Problem to work on - Work out how many lines below hold the string "onPressed" and state only that figure.

Available records Block Start

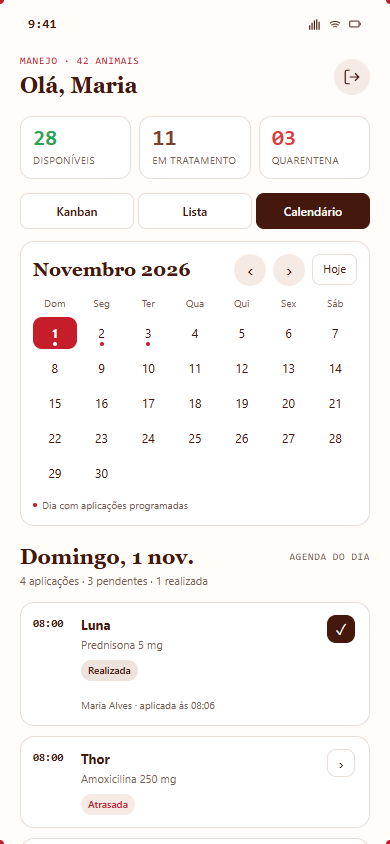
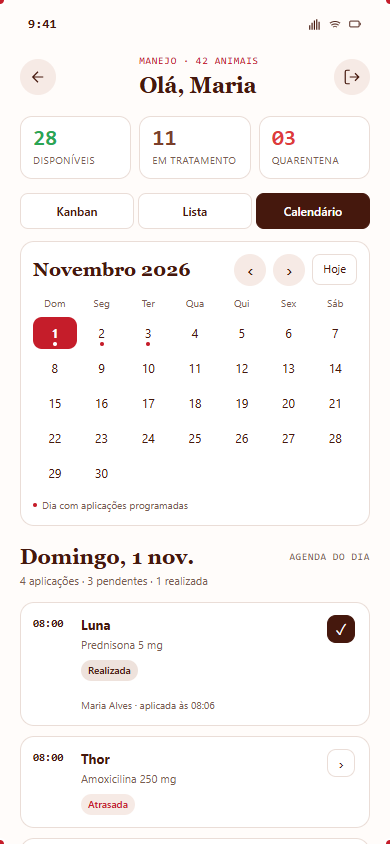
feat(core): adicione retorno visível nas telas internas [003-FR-014]

Changed region(s): [[0.1846, 0.0616, 0.4615, 0.1232], [0.4923, 0.0616, 0.6769, 0.1232], [0.0308, 0.0616, 0.1538, 0.1232]]

diff --git a/design/abrigo-dos-anjos-figma.html b/design/abrigo-dos-anjos-figma.html
@@ -645,7 +645,7 @@
             <div class="mb">
               <div class="mb-statusbar"><span>9:41</span><div class="icons"><svg viewBox="0 0 24 24" fill="currentColor"><path d="M2 22h2v-8H2zM6 22h2V10H6zM10 22h2V6h-2zM14 22h2V4h-2zM18 22h2V8h-2z"/></svg><svg viewBox="0 0 24 24" fill="none" stroke="currentColor" stroke-width="1.6"><path d="M3 11a14 14 0 0 1 18 0M6 14a10 10 0 0 1 12 0M9 17a6 6 0 0 1 6 0"/></svg><svg viewBox="0 0 24 24" fill="none" stroke="currentColor" stroke-width="1.6"><rect x="3" y="7" width="16" height="10" rx="2"/><path d="M21 10v4"/></svg></div></div>
               <div class="auth-body">
-                <div class="auth-logo"><img src="image.png" alt="Abrigo dos Anjos — Humanizando Vidas" width="140" height="140" /></div>
+                <div style="position:relative"><button class="mb-icon-btn" data-nav="screen-1" aria-label="Voltar" title="Voltar" style="position:absolute;left:0;top:0"><svg viewBox="0 0 24 24" fill="none" stroke="currentColor" stroke-width="1.8"><path d="M19 12H5m7-7-7 7 7 7"/></svg></button><div class="auth-logo"><img src="image.png" alt="Abrigo dos Anjos — Humanizando Vidas" width="140" height="140" /></div></div>
                 <h1 class="auth-title">Acesso restrito</h1>
                 <p class="auth-sub">Entre com suas credenciais de voluntário para acessar o painel administrativo.</p>
                 <div class="field-group">
@@ -679,7 +679,7 @@
             <div class="resize-handle tl"></div><div class="resize-handle tr"></div><div class="resize-handle bl"></div><div class="resize-handle br"></div>
             <div class="mb">
               <div class="mb-statusbar"><span>9:41</span><div class="icons"><svg viewBox="0 0 24 24" fill="currentColor"><path d="M2 22h2v-8H2zM6 22h2V10H6zM10 22h2V6h-2zM14 22h2V4h-2zM18 22h2V8h-2z"/></svg><svg viewBox="0 0 24 24" fill="none" stroke="currentColor" stroke-width="1.6"><path d="M3 11a14 14 0 0 1 18 0M6 14a10 10 0 0 1 12 0M9 17a6 6 0 0 1 6 0"/></svg><svg viewBox="0 0 24 24" fill="none" stroke="currentColor" stroke-width="1.6"><rect x="3" y="7" width="16" height="10" rx="2"/><path d="M21 10v4"/></svg></div></div>
-              <div class="mb-app-bar">
+              <div class="mb-app-bar"><button class="mb-icon-btn" data-nav="screen-4" aria-label="Voltar" title="Voltar" style="flex-shrink:0;margin-right:8px"><svg viewBox="0 0 24 24" fill="none" stroke="currentColor" stroke-width="1.8"><path d="M19 12H5m7-7-7 7 7 7"/></svg></button>
                 <div><div class="subtitle">Manejo · 42 animais</div><div class="title">Olá, Maria</div></div>
                 <button class="mb-icon-btn" data-nav="screen-4" title="Sair"><svg viewBox="0 0 24 24" fill="none" stroke="currentColor"><path d="M9 21H5a2 2 0 0 1-2-2V5a2 2 0 0 1 2-2h4M16 17l5-5-5-5M21 12H9"/></svg></button>
               </div>
@@ -911,7 +911,7 @@
 
           <article class="artboard" data-artboard="screen-7" data-od-id="screen-7" data-name="Calendário de medicações" data-index="07" style="left:100px;top:2020px;">
             <span class="artboard-label">Calendário · proposta visual</span><span class="artboard-num">07</span><span class="resize-handle tl"></span><span class="resize-handle tr"></span><span class="resize-handle bl"></span><span class="resize-handle br"></span>
-            <div class="mb med-design"><div class="mb-statusbar"><span>9:41</span><div class="icons"><svg viewBox="0 0 24 24" fill="currentColor"><path d="M2 22h2v-8H2zM6 22h2V10H6zM10 22h2V6h-2zM14 22h2V4h-2zM18 22h2V8h-2z"/></svg><svg viewBox="0 0 24 24" fill="none" stroke="currentColor" stroke-width="1.6"><path d="M3 11a14 14 0 0 1 18 0M6 14a10 10 0 0 1 12 0M9 17a6 6 0 0 1 6 0"/></svg><svg viewBox="0 0 24 24" fill="none" stroke="currentColor" stroke-width="1.6"><rect x="3" y="7" width="16" height="10" rx="2"/><path d="M21 10v4"/></svg></div></div><div class="mb-app-bar">
+            <div class="mb med-design"><div class="mb-statusbar"><span>9:41</span><div class="icons"><svg viewBox="0 0 24 24" fill="currentColor"><path d="M2 22h2v-8H2zM6 22h2V10H6zM10 22h2V6h-2zM14 22h2V4h-2zM18 22h2V8h-2z"/></svg><svg viewBox="0 0 24 24" fill="none" stroke="currentColor" stroke-width="1.6"><path d="M3 11a14 14 0 0 1 18 0M6 14a10 10 0 0 1 12 0M9 17a6 6 0 0 1 6 0"/></svg><svg viewBox="0 0 24 24" fill="none" stroke="currentColor" stroke-width="1.6"><rect x="3" y="7" width="16" height="10" rx="2"/><path d="M21 10v4"/></svg></div></div><div class="mb-app-bar"><button class="mb-icon-btn" data-nav="screen-4" aria-label="Voltar" title="Voltar" style="flex-shrink:0;margin-right:8px"><svg viewBox="0 0 24 24" fill="none" stroke="currentColor" stroke-width="1.8"><path d="M19 12H5m7-7-7 7 7 7"/></svg></button>
                 <div><div class="subtitle">Manejo · 42 animais</div><div class="title">Olá, Maria</div></div>
                 <button class="mb-icon-btn" data-nav="screen-4" title="Sair"><svg viewBox="0 0 24 24" fill="none" stroke="currentColor"><path d="M9 21H5a2 2 0 0 1-2-2V5a2 2 0 0 1 2-2h4M16 17l5-5-5-5M21 12H9"/></svg></button>
               </div>

diff --git a/test/ui/core/widgets/app_back_button_test.dart b/test/ui/core/widgets/app_back_button_test.dart
@@ -1,0 +1,72 @@
+import 'package:flutter/material.dart';
+import 'package:flutter_test/flutter_test.dart';
+import 'package:abrigo_dos_anjos/ui/core/widgets/app_back_button.dart';
+
+void main() {
+  testWidgets(
+    'visible return pops only the current route and preserves previous screen',
+    (tester) async {
+      await tester.pumpWidget(
+        MaterialApp(
+          home: Builder(
+            builder: (context) => Scaffold(
+              body: TextButton(
+                onPressed: () => Navigator.push(
+                  context,
+                  MaterialPageRoute<void>(
+                    builder: (_) => Scaffold(
+                      appBar: AppBar(leading: const AppBackButton()),
+                      body: const Text('Tela interna'),
+                    ),
+                  ),
+                ),
+                child: const Text('Origem'),
+              ),
+            ),
+          ),
+        ),
+      );
+      await tester.tap(find.text('Origem'));
+      await tester.pumpAndSettle();
+      expect(find.text('Tela interna'), findsOneWidget);
+      await tester.tap(find.byTooltip('Voltar'));
+      await tester.pumpAndSettle();
+      expect(find.text('Origem'), findsOneWidget);
+      expect(find.text('Tela interna'), findsNothing);
+    },
+  );
+  testWidgets(
+    'visible return respects a blocked route instead of bypassing its guard',
+    (tester) async {
+      await tester.pumpWidget(
+        MaterialApp(
+          home: Builder(
+            builder: (context) => Scaffold(
+              body: TextButton(
+                onPressed: () => Navigator.push(
+                  context,
+                  MaterialPageRoute<void>(
+                    builder: (_) => PopScope(
+                      canPop: false,
+                      child: Scaffold(
+                        appBar: AppBar(leading: const AppBackButton()),
+                        body: const Text('Acesso em verificação'),
+                      ),
+                    ),
+                  ),
+                ),
+                child: const Text('Origem'),
+              ),
+            ),
+          ),
+        ),
+      );
+      await tester.tap(find.text('Origem'));
+      await tester.pumpAndSettle();
+      await tester.tap(find.byTooltip('Voltar'));
+      await tester.pumpAndSettle();
+      expect(find.text('Acesso em verificação'), findsOneWidget);
+      expect(tester.takeException(), isNull);
+    },
+  );
+}

diff --git a/lib/ui/features/auth/views/login_screen.dart b/lib/ui/features/auth/views/login_screen.dart
@@ -1,3 +1,4 @@
+import '../../../core/widgets/app_back_button.dart';
 import 'package:flutter/material.dart';
 import '../view_models/login_view_model.dart';
 
@@ -42,15 +43,27 @@ class _LoginScreenState extends State<LoginScreen> {
         builder: (context, _) => ListView(
           padding: const EdgeInsets.fromLTRB(28, 24, 28, 24),
           children: [
-            Center(
-              child: Image.asset(
-                'assets/images/logo.png',
-                key: const ValueKey('loginShelterLogo'),
-                width: 140,
-                height: 140,
-                fit: BoxFit.contain,
-                semanticLabel: 'Abrigo dos Anjos — Humanizando Vidas',
-              ),
+            Stack(
+              children: [
+                Center(
+                  child: Image.asset(
+                    'assets/images/logo.png',
+                    key: const ValueKey('loginShelterLogo'),
+                    width: 140,
+                    height: 140,
+                    fit: BoxFit.contain,
+                    semanticLabel: 'Abrigo dos Anjos — Humanizando Vidas',
+                  ),
+                ),
+                Positioned(
+                  left: 0,
+                  top: 0,
+                  child: AppBackButton(
+                    enabled: !widget.viewModel.state.busy,
+                    onPressed: widget.onCancel,
+                  ),
+                ),
+              ],
             ),
             const SizedBox(height: 18),
             const Text(

diff --git a/test/ui/features/auth/views/login_screen_test.dart b/test/ui/features/auth/views/login_screen_test.dart
@@ -117,4 +117,33 @@ void main() {
       expect(tester.takeException(), isNull);
     },
   );
+  testWidgets(
+    'login return uses cancellation during reauthentication and keeps logo centered',
+    (tester) async {
+      final repo = FakeAuthRepository();
+      addTearDown(repo.dispose);
+      final vm = LoginViewModel(repo);
+      addTearDown(vm.dispose);
+      var cancelled = 0;
+      await tester.pumpWidget(
+        MaterialApp(
+          home: LoginScreen(
+            viewModel: vm,
+            navigateOnSuccess: false,
+            onCancel: () {
+              cancelled++;
+            },
+          ),
+        ),
+      );
+      await tester.tap(find.byTooltip('Voltar'));
+      await tester.pumpAndSettle();
+      expect(cancelled, 1);
+      expect(find.byKey(const ValueKey('loginShelterLogo')), findsOneWidget);
+      expect(
+        tester.getCenter(find.byKey(const ValueKey('loginShelterLogo'))).dx,
+        tester.view.physicalSize.width / tester.view.devicePixelRatio / 2,
+      );
+    },
+  );
 }

diff --git a/integration_test/medication_calendar_flow_test.dart b/integration_test/medication_calendar_flow_test.dart
@@ -201,7 +201,7 @@ void main() {
         );
         expect(confirmed['animal']['is_published'], false);
 
-        await tester.binding.handlePopRoute();
+        await tester.tap(find.byTooltip('Voltar'));
         await tester.pumpAndSettle();
         await tester.tap(find.text('Calendário'));
         await tester.pumpAndSettle();
@@ -292,6 +292,9 @@ void main() {
         await tester.pumpAndSettle();
         await tester.tap(find.text('Kanban'));
         await tester.pumpAndSettle();
+        await tester.tap(find.byTooltip('Voltar'));
+        await tester.pumpAndSettle();
+        expect(find.text('Área do voluntário'), findsOneWidget);
         expect(tester.takeException(), isNull);
       } finally {
         await second.auth.signOut(scope: SignOutScope.local);

diff --git a/lib/ui/features/animals/views/dashboard_screen.dart b/lib/ui/features/animals/views/dashboard_screen.dart
@@ -1,3 +1,4 @@
+import '../../../core/widgets/app_back_button.dart';
 import '../../medications/views/medication_calendar_panel.dart';
 import '../../medications/view_models/medication_calendar_view_model.dart';
 import 'package:flutter/material.dart';
@@ -72,6 +73,8 @@ class _DashboardScreenState extends State<DashboardScreen>
               padding: const EdgeInsets.fromLTRB(20, 12, 20, 14),
               child: Row(
                 children: [
+                  const AppBackButton(),
+                  const SizedBox(width: 4),
                   Expanded(
                     child: Column(
                       crossAxisAlignment: CrossAxisAlignment.start,

diff --git a/lib/ui/features/favorites/views/favorites_screen.dart b/lib/ui/features/favorites/views/favorites_screen.dart
@@ -1,3 +1,4 @@
+import '../../../core/widgets/app_back_button.dart';
 import 'package:flutter/material.dart';
 import '../view_models/favorites_view_model.dart';
 import '../../../core/widgets/public_animal_list.dart';
@@ -7,7 +8,10 @@ class FavoritesScreen extends StatelessWidget {
   final FavoritesViewModel viewModel;
   @override
   Widget build(BuildContext context) => Scaffold(
-    appBar: AppBar(title: const Text('Favoritos')),
+    appBar: AppBar(
+      leading: const AppBackButton(),
+      title: const Text('Favoritos'),
+    ),
     body: SafeArea(
       child: ListenableBuilder(
         listenable: viewModel,

diff --git a/lib/ui/features/auth/views/volunteer_access_screen.dart b/lib/ui/features/auth/views/volunteer_access_screen.dart
@@ -1,3 +1,4 @@
+import '../../../core/widgets/app_back_button.dart';
 import 'package:flutter/material.dart';
 import '../view_models/session_view_model.dart';
 
@@ -6,7 +7,10 @@ class VolunteerAccessScreen extends StatelessWidget {
   final SessionViewModel viewModel;
   @override
   Widget build(BuildContext context) => Scaffold(
-    appBar: AppBar(title: const Text('Área do voluntário')),
+    appBar: AppBar(
+      leading: const AppBackButton(),
+      title: const Text('Área do voluntário'),
+    ),
     body: ListView(
       padding: const EdgeInsets.all(24),
       children: [

diff --git a/lib/ui/features/animals/views/animal_editor_screen.dart b/lib/ui/features/animals/views/animal_editor_screen.dart
@@ -1,3 +1,4 @@
+import '../../../core/widgets/app_back_button.dart';
 import '../../medications/view_models/medication_editor_view_model.dart';
 import '../../medications/views/medication_editor_panel.dart';
 import '../view_models/dashboard_view_model.dart';
@@ -78,6 +79,7 @@ class AnimalEditorScreen extends StatelessWidget {
       return ScaffoldMessenger(
         child: Scaffold(
           appBar: AppBar(
+            leading: const AppBackButton(),
             title: Text(
               draft.id == null ? 'Cadastrar animal' : 'Editar animal',
             ),

diff --git a/lib/ui/core/widgets/app_back_button.dart b/lib/ui/core/widgets/app_back_button.dart
@@ -1,0 +1,16 @@
+import 'package:flutter/material.dart';
+
+/// Visible return action; maybePop preserves route guards and does not sign out.
+class AppBackButton extends StatelessWidget {
+  const AppBackButton({super.key, this.onPressed, this.enabled = true});
+  final VoidCallback? onPressed;
+  final bool enabled;
+  @override
+  Widget build(BuildContext context) => IconButton(
+    tooltip: 'Voltar',
+    icon: const Icon(Icons.arrow_back),
+    onPressed: enabled
+        ? (onPressed ?? () => Navigator.of(context).maybePop())
+        : null,
+  );
+}

diff --git a/lib/ui/features/home/views/about_screen.dart b/lib/ui/features/home/views/about_screen.dart
@@ -1,3 +1,4 @@
+import '../../../core/widgets/app_back_button.dart';
 import 'package:flutter/material.dart';
 import '../view_models/about_view_model.dart';
 
@@ -6,7 +7,10 @@ class AboutScreen extends StatelessWidget {
   final AboutViewModel viewModel;
   @override
   Widget build(BuildContext context) => Scaffold(
-    appBar: AppBar(title: Text(viewModel.title)),
+    appBar: AppBar(
+      leading: const AppBackButton(),
+      title: Text(viewModel.title),
+    ),
     body: ListView(
       padding: const EdgeInsets.all(24),
       children: [

diff --git a/lib/ui/features/animals/views/managed_animals_screen.dart b/lib/ui/features/animals/views/managed_animals_screen.dart
@@ -1,3 +1,4 @@
+import '../../../core/widgets/app_back_button.dart';
 import 'package:flutter/material.dart';
 import '../view_models/managed_animals_view_model.dart';
 
@@ -7,6 +8,7 @@ class ManagedAnimalsScreen extends StatelessWidget {
   @override
   Widget build(BuildContext context) => Scaffold(
     appBar: AppBar(
+      leading: const AppBackButton(),
       title: const Text('Animais do abrigo'),
       actions: [
         IconButton(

Available records Block End

Solution - 7